▶ _TASK DETAILS_: Using the listing below, say how many of its lines hold "output". Offer nothing beyond the number.

▶ _PROVIDED ENTRIES_:
--- --- ---

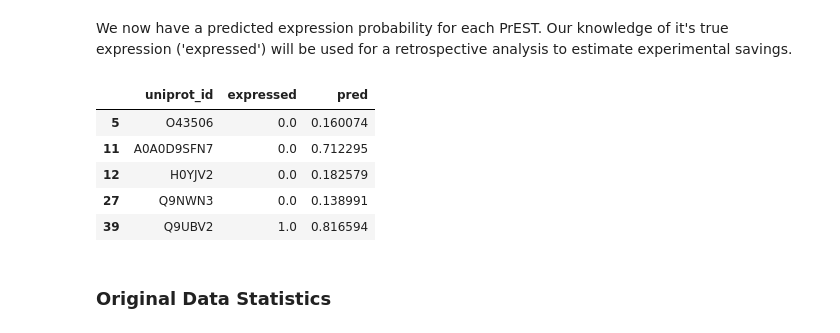
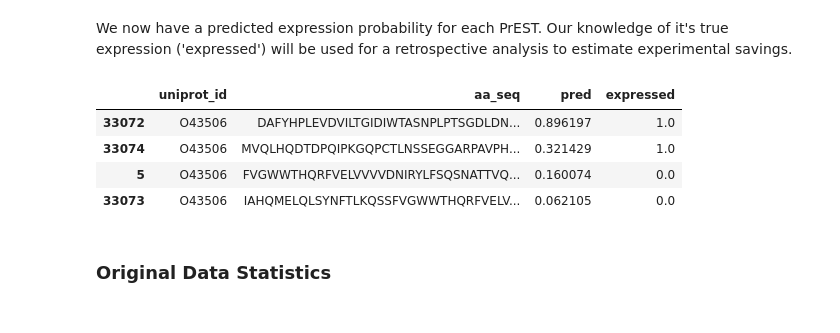
Before and after one commit to jayruth/NovoNordisk_Capstone, a Jupyter notebook: examples/retrospective_analysis.ipynb, the cells around one changed output. Saved outputs shown, nothing was run; the diff lists cells and outputs as text; code cells hidden in the pictures.

```diff
--- a/examples/retrospective_analysis.ipynb
+++ b/examples/retrospective_analysis.ipynb
@@ -28,14 +28,13 @@ DF_test.loc[:, 'pred'] = pred
 # %% [markdown]
 We now have a predicted expression probability for each PrEST. Our knowledge of it's true expression ('expressed') will be used for a retrospective analysis to estimate experimental savings.
 # %%
-DF_test[['uniprot_id', 'expressed', 'pred']].head()
+DF_test[DF_test.uniprot_id == 'O43506'][['uniprot_id', 'aa_seq', 'pred', 'expressed']].sort_values('pred', ascending=False)
 # %% [output]
-|  | uniprot_id | expressed | pred |
-| 5 | O43506 | 0.0 | 0.160074 |
-| 11 | A0A0D9SFN7 | 0.0 | 0.712295 |
-| 12 | H0YJV2 | 0.0 | 0.182579 |
-| 27 | Q9NWN3 | 0.0 | 0.138991 |
-| 39 | Q9UBV2 | 1.0 | 0.816594 |
+|  | uniprot_id | aa_seq | pred | expressed |
+| 33072 | O43506 | DAFYHPLEVDVILTGIDIWTASNPLPTSGDLDN... | 0.896197 | 1.0 |
+| 33074 | O43506 | MVQLHQDTDPQIPKGQPCTLNSSEGGARPAVPH... | 0.321429 | 1.0 |
+| 5 | O43506 | FVGWWTHQRFVELVVVVDNIRYLFSQSNATTVQ... | 0.160074 | 0.0 |
+| 33073 | O43506 | IAHQMELQLSYNFTLKQSSFVGWWTHQRFVELV... | 0.062105 | 0.0 |
 # %% [markdown]
 ### Original Data Statistics
 # %%
```
Also changed, not shown: parts of 1 cell of this notebook, 1 other file.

--- --- ---

▶ _FINISHED EXERCISE_: 2